■ RECORDS FOR THIS TASK ■
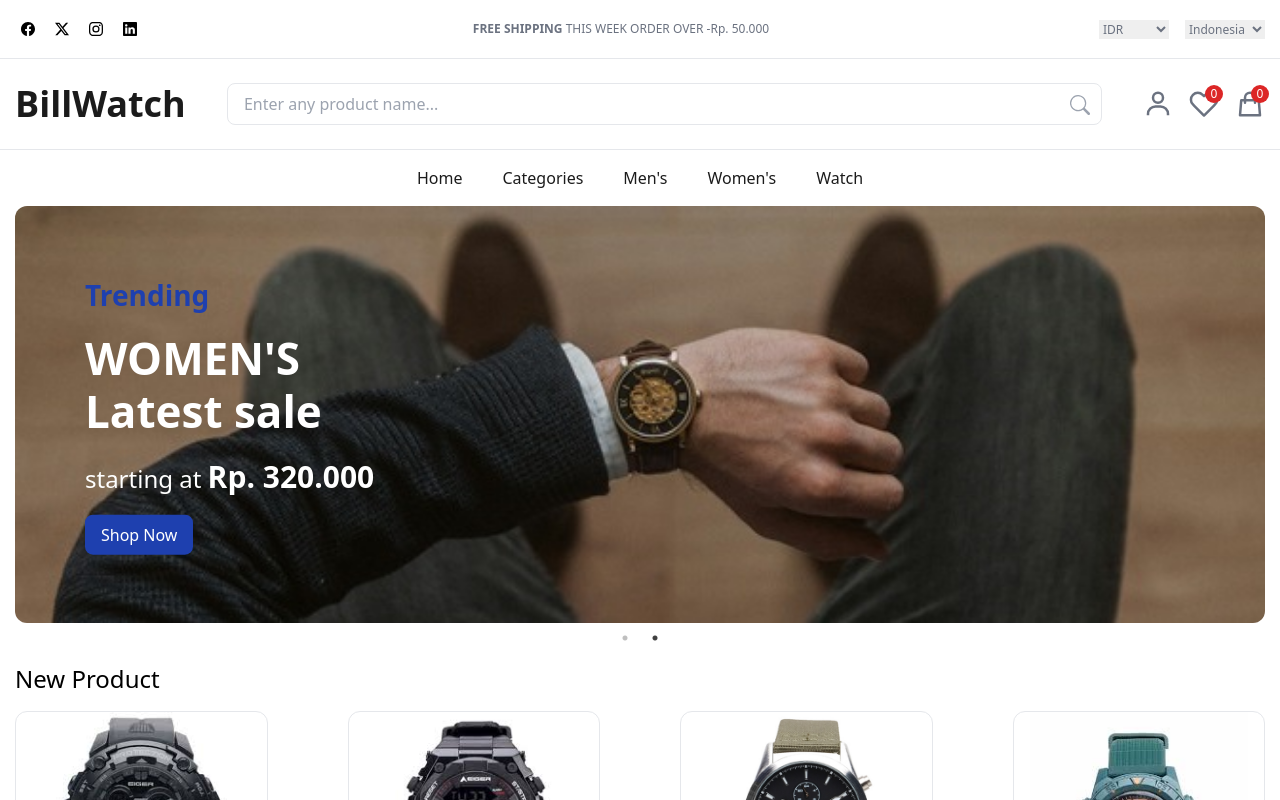
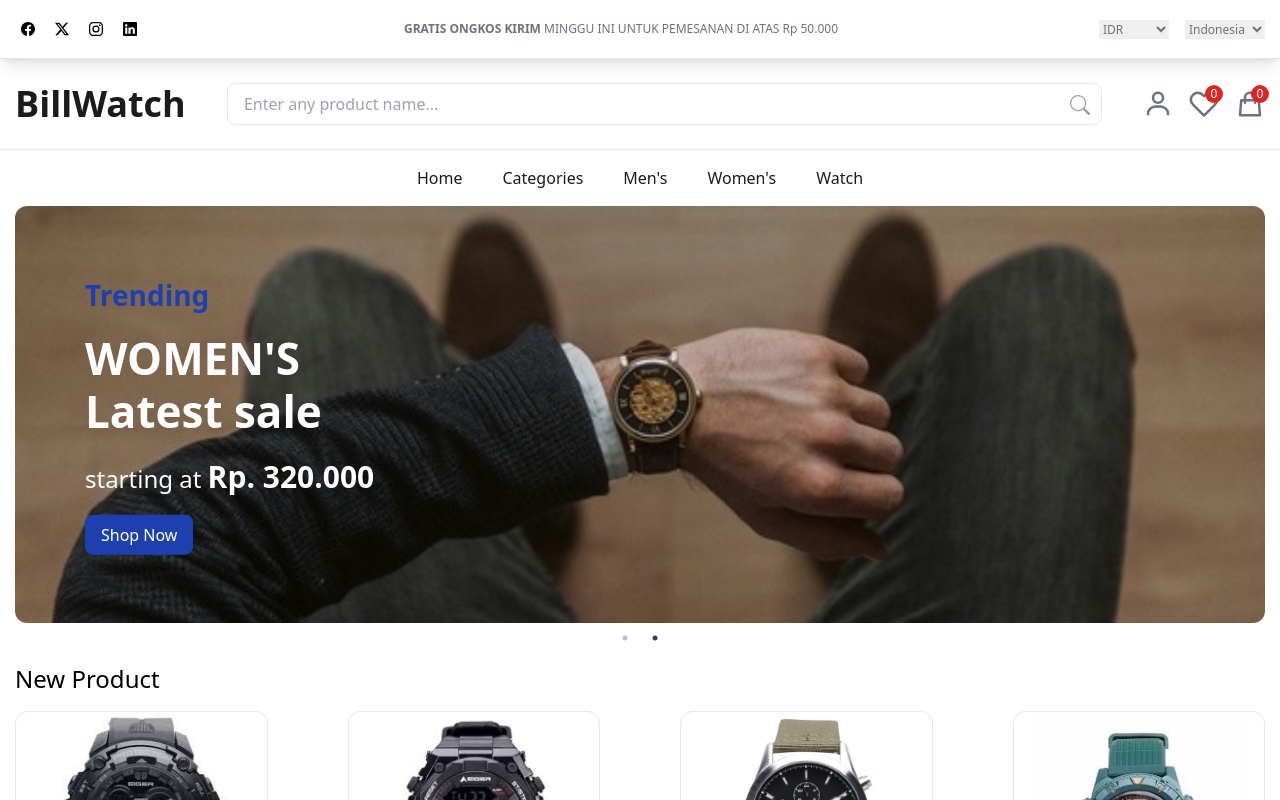
Before and after one commit to Nabilfadilah/shopping-website, a Next.js app: page / in a window 1280 px wide. Shown: the top 800 px of the page. Built offline with nearby package versions, Linux system fonts and the light colour scheme.

Commit message:
Ubah text dan memberi shadow header top

```diff
--- a/src/components/HeaderTop.tsx
+++ b/src/components/HeaderTop.tsx
@@ -3,7 +3,7 @@ import {BsFacebook, BsInstagram, BsLinkedin, BsTwitterX} from "react-icons/bs";
 
 const HeaderTop = () => {
   return (
-    <div className="border-b border-gray-200 hidden sm:block">
+    <div className="border-b border-gray-200 hidden sm:block shadow-lg">
       <div className="container py-4">
         <div className="flex justify-between items-center">
           <div className="hidden lg:flex gap-2">
@@ -22,7 +22,8 @@ const HeaderTop = () => {
           </div>
 
           <div className="text-gray-500 text-[12px]">
-            <b>FREE SHIPPING</b> THIS WEEK ORDER OVER -Rp. 50.000
+            <b>GRATIS ONGKOS KIRIM</b> MINGGU INI UNTUK PEMESANAN DI ATAS Rp
+            50.000
           </div>
 
           <div className="flex gap-4">
```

■ ASSIGNMENT ■
Report each line above that includes the string "HeaderTop".

■ ANSWER SPACE ■
--- a/src/components/HeaderTop.tsx
+++ b/src/components/HeaderTop.tsx
 const HeaderTop = () => {
@@ -22,7 +22,8 @@ const HeaderTop = () => {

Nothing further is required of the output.